- PROBLEM DETAILS: Return each entry word for word. Leave the images out.

(Records from a data collection)
┄┄┄┄┄┄┄┄┄┄
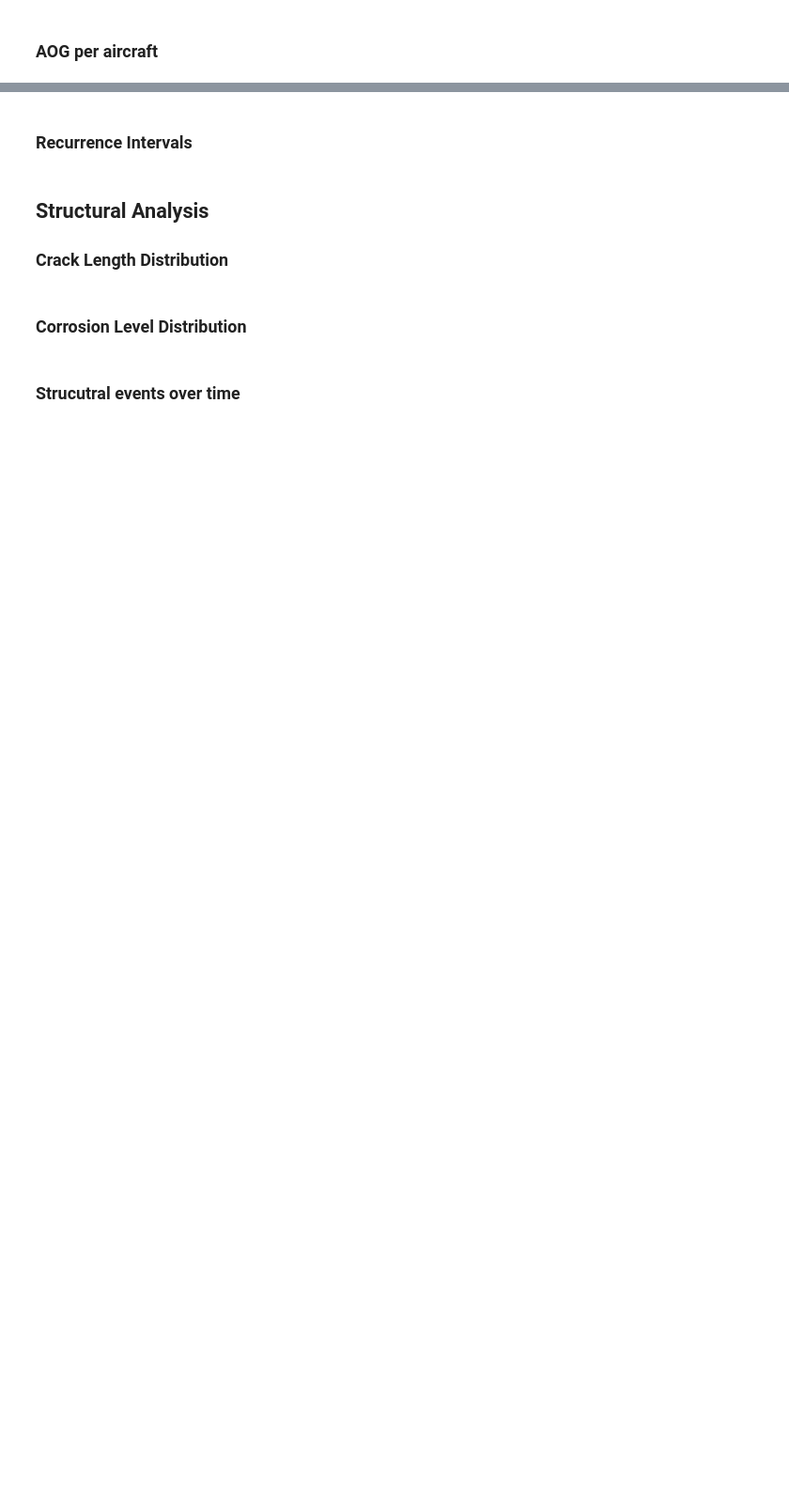
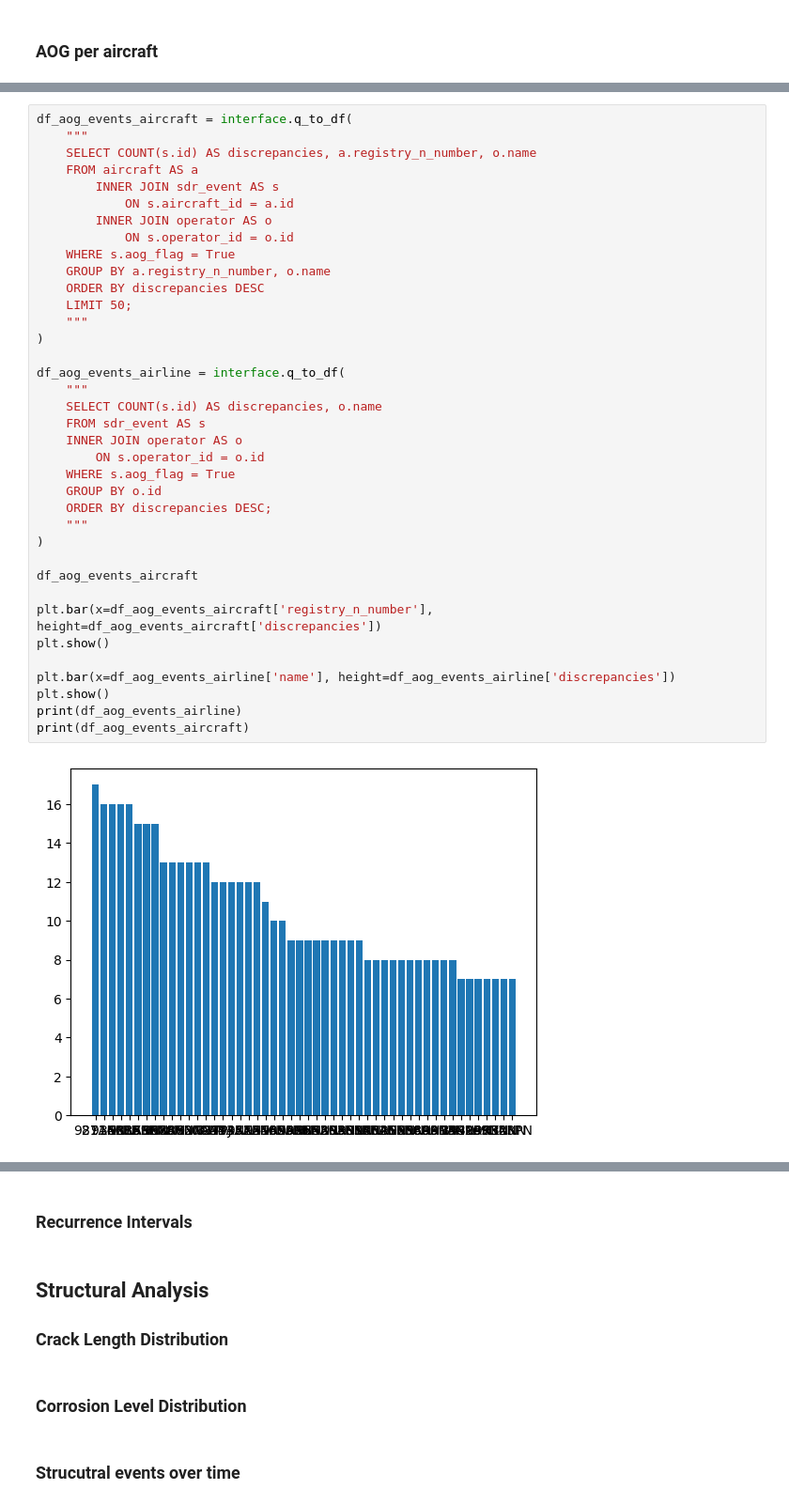
Before and after one commit to NorthrupRobert/737-800_SDR_Reliability_Analysis, a Jupyter notebook: _data_design_and_exploration/05_explore.ipynb, the cells around one changed output, grey strips where cells are left out. Shown at 94% size. Drawn from its saved outputs; the diff is of its cells as text; blank space fills up the shorter version.

```diff
--- a/_data_design_and_exploration/05_explore.ipynb
+++ b/_data_design_and_exploration/05_explore.ipynb
@@ -474,0 +515,39 @@ df_events_aircraft = interface.q_to_df(
+# %%
+df_aog_events_aircraft = interface.q_to_df(
+    """
+    SELECT COUNT(s.id) AS discrepancies, a.registry_n_number, o.name
+    FROM aircraft AS a
+        INNER JOIN sdr_event AS s
+            ON s.aircraft_id = a.id
+        INNER JOIN operator AS o
+            ON s.operator_id = o.id
+    WHERE s.aog_flag = True
+    GROUP BY a.registry_n_number, o.name
+    ORDER BY discrepancies DESC
+    LIMIT 50;
+    """
+)
+
+df_aog_events_airline = interface.q_to_df(
+    """
+    SELECT COUNT(s.id) AS discrepancies, o.name
+    FROM sdr_event AS s
+    INNER JOIN operator AS o
+        ON s.operator_id = o.id
+    WHERE s.aog_flag = True
+    GROUP BY o.id
+    ORDER BY discrepancies DESC;
+    """
+)
+
+df_aog_events_aircraft
+
+plt.bar(x=df_aog_events_aircraft['registry_n_number'], height=df_aog_events_aircraft['discrepancies'])
+plt.show()
+
+plt.bar(x=df_aog_events_airline['name'], height=df_aog_events_airline['discrepancies'])
+plt.show()
+print(df_aog_events_airline)
+print(df_aog_events_aircraft)
+# %% [output]
+[figure, added]
```
Also changed, not shown: parts of 8 cells of this notebook, 13 other files.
┄┄┄┄┄┄┄┄┄┄
- EXERCISE OUTPUT:
Before and after one commit to NorthrupRobert/737-800_SDR_Reliability_Analysis, a Jupyter notebook: _data_design_and_exploration/05_explore.ipynb, the cells around one changed output, grey strips where cells are left out. Shown at 94% size. Drawn from its saved outputs; the diff is of its cells as text; blank space fills up the shorter version.

```diff
--- a/_data_design_and_exploration/05_explore.ipynb
+++ b/_data_design_and_exploration/05_explore.ipynb
@@ -474,0 +515,39 @@ df_events_aircraft = interface.q_to_df(
+# %%
+df_aog_events_aircraft = interface.q_to_df(
+    """
+    SELECT COUNT(s.id) AS discrepancies, a.registry_n_number, o.name
+    FROM aircraft AS a
+        INNER JOIN sdr_event AS s
+            ON s.aircraft_id = a.id
+        INNER JOIN operator AS o
+            ON s.operator_id = o.id
+    WHERE s.aog_flag = True
+    GROUP BY a.registry_n_number, o.name
+    ORDER BY discrepancies DESC
+    LIMIT 50;
+    """
+)
+
+df_aog_events_airline = interface.q_to_df(
+    """
+    SELECT COUNT(s.id) AS discrepancies, o.name
+    FROM sdr_event AS s
+    INNER JOIN operator AS o
+        ON s.operator_id = o.id
+    WHERE s.aog_flag = True
+    GROUP BY o.id
+    ORDER BY discrepancies DESC;
+    """
+)
+
+df_aog_events_aircraft
+
+plt.bar(x=df_aog_events_aircraft['registry_n_number'], height=df_aog_events_aircraft['discrepancies'])
+plt.show()
+
+plt.bar(x=df_aog_events_airline['name'], height=df_aog_events_airline['discrepancies'])
+plt.show()
+print(df_aog_events_airline)
+print(df_aog_events_aircraft)
+# %% [output]
+[figure, added]
```
Also changed, not shown: parts of 8 cells of this notebook, 13 other files.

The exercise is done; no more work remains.